Mexican Hat, Utah, has a 60-foot-wide, sombrero-shaped rock formation on the northeast side of town.
Satans Kingdom, Vermont is not the only state with that town name. Massachusetts and Connecticut does too. The land was said to be rocky and void of fertile soil.
Bumpass, Virginia is pronounced “bump-iss.”
Humptulips was a major logging center. The name comes from a local Native American word meaning “hard to pole.” Native Americans used to canoe by propelling themselves along with poles.
Lick Fork, Virginia is basically known for photo opportunities with signs bearing that name. There’s more in Booger Hole.
Bosstown, Wisconsin takes its name from a William Henry Dosch, a storeowner nicknamed Boss. Wow! There’s also a Spread Eagle.
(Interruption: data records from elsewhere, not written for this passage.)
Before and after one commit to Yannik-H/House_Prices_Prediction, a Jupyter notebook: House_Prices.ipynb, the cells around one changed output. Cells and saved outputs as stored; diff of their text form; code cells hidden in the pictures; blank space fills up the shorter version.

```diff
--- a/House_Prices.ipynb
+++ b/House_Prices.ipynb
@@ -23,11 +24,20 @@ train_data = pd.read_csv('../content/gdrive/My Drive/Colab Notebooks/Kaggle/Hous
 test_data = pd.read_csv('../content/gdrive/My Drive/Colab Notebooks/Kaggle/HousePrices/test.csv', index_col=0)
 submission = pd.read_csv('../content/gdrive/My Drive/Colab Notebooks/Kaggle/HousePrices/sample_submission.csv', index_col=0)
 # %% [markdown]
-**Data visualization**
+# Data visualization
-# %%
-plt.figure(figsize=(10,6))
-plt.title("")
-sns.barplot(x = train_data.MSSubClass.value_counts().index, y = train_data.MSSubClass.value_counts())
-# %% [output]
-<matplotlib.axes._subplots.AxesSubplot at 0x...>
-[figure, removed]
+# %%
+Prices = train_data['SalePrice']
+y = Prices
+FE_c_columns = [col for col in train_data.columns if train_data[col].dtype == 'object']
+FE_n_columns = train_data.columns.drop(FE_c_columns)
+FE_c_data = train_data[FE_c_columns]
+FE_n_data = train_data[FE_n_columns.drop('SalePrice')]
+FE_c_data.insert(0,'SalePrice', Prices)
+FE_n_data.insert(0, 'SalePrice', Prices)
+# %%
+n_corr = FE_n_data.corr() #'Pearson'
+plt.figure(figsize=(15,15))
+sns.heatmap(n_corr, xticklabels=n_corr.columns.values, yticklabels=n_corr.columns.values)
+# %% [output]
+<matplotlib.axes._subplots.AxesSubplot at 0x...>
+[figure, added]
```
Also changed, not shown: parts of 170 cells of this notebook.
Chugwater, Wyoming was home of the Mandan tribe, whose chief was reportedly injured during a buffalo hunt and sent his son to lead the hunting party in his place. According to Chugwater’s website, the son determined that the easiest way to kill the buffalo was to drive them off the local chalk cliffs. “The word ‘chug,’” the town’s website notes, “is said to describe the noise that the buffalo or the falling chalk made when it hit the ground or fell into the water under the bluff, depending on which version of the legend you wish to believe. Indians began to call the area ‘water at the place where the buffalo chug.’”